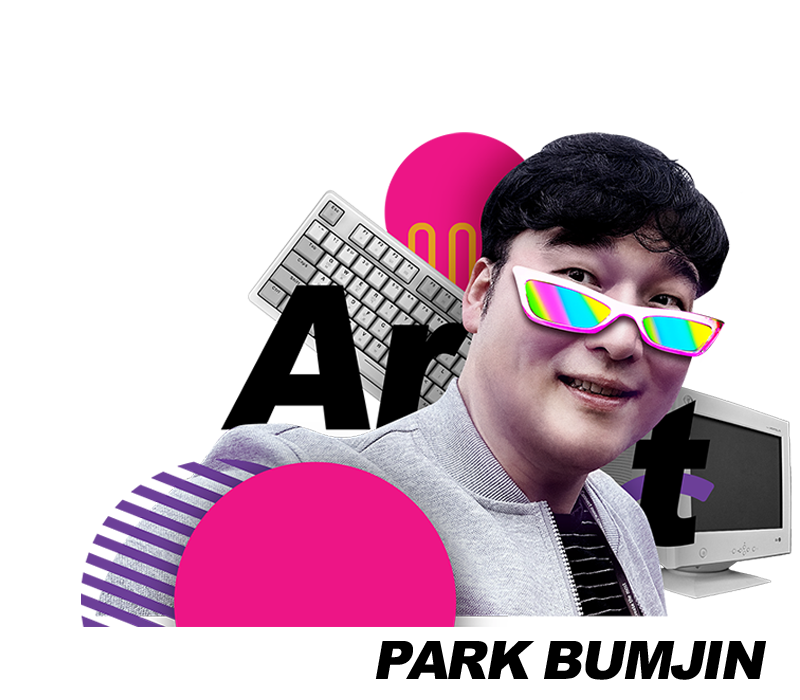
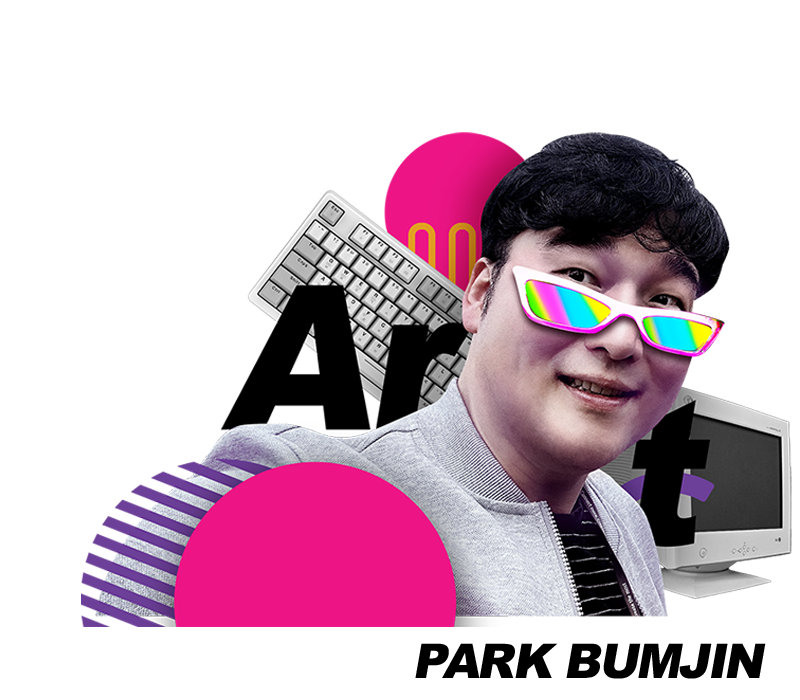
250122-3

Changed region(s): [[0.4688, 0.9, 0.9688, 0.99]]

diff --git a/index.css b/index.css
@@ -7,11 +7,11 @@ body{
     flex-direction: column;
 }
 #container{
-    width: 800px;
+    width: 780px;
     display: flex;
     flex-direction: column;
 }
-@media (max-width:800px) {
+@media (max-width:780px) {
     #container{
         width: 100%;
     }
@@ -30,9 +30,9 @@ body{
 }
 #copy1{
     width: 70%;
-    margin-left: 7%;
+    margin-left: 5%;
     font-family: Arial, sans-serif;   
-    font-size: 2.5rem; 
+    font-size: 2.2rem; 
     font-style: italic;
     display: flex;
     align-items: center;
@@ -40,9 +40,9 @@ body{
 }
 #copy2{
     width: 30%;
-    margin-right: 7%;
+    margin-right: 5%;
     font-family: Arial, sans-serif;   
-    font-size: 1.8rem; 
+    font-size: 1.5rem; 
     font-weight: bold;
     font-style: italic;
     display: flex;
@@ -57,9 +57,9 @@ body{
     background-position: center;
 }
 #copy3{
-    width: 45%;
-    margin-left: 10%;
+    width: 42%;
+    margin-left: 8%;
     height: 500px;
-    font-size: 1.3rem;
+    font-size: 1.2rem;
     line-height: 2rem;
 }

* _EXERCISE_:
Repeat the material exactly. Any picture in it should be dropped.

* _WORKED SOLUTION_:
250122-3

Changed region(s): [[0.4688, 0.9, 0.9688, 0.99]]

diff --git a/index.css b/index.css
@@ -7,11 +7,11 @@ body{
     flex-direction: column;
 }
 #container{
-    width: 800px;
+    width: 780px;
     display: flex;
     flex-direction: column;
 }
-@media (max-width:800px) {
+@media (max-width:780px) {
     #container{
         width: 100%;
     }
@@ -30,9 +30,9 @@ body{
 }
 #copy1{
     width: 70%;
-    margin-left: 7%;
+    margin-left: 5%;
     font-family: Arial, sans-serif;   
-    font-size: 2.5rem; 
+    font-size: 2.2rem; 
     font-style: italic;
     display: flex;
     align-items: center;
@@ -40,9 +40,9 @@ body{
 }
 #copy2{
     width: 30%;
-    margin-right: 7%;
+    margin-right: 5%;
     font-family: Arial, sans-serif;   
-    font-size: 1.8rem; 
+    font-size: 1.5rem; 
     font-weight: bold;
     font-style: italic;
     display: flex;
@@ -57,9 +57,9 @@ body{
     background-position: center;
 }
 #copy3{
-    width: 45%;
-    margin-left: 10%;
+    width: 42%;
+    margin-left: 8%;
     height: 500px;
-    font-size: 1.3rem;
+    font-size: 1.2rem;
     line-height: 2rem;
 }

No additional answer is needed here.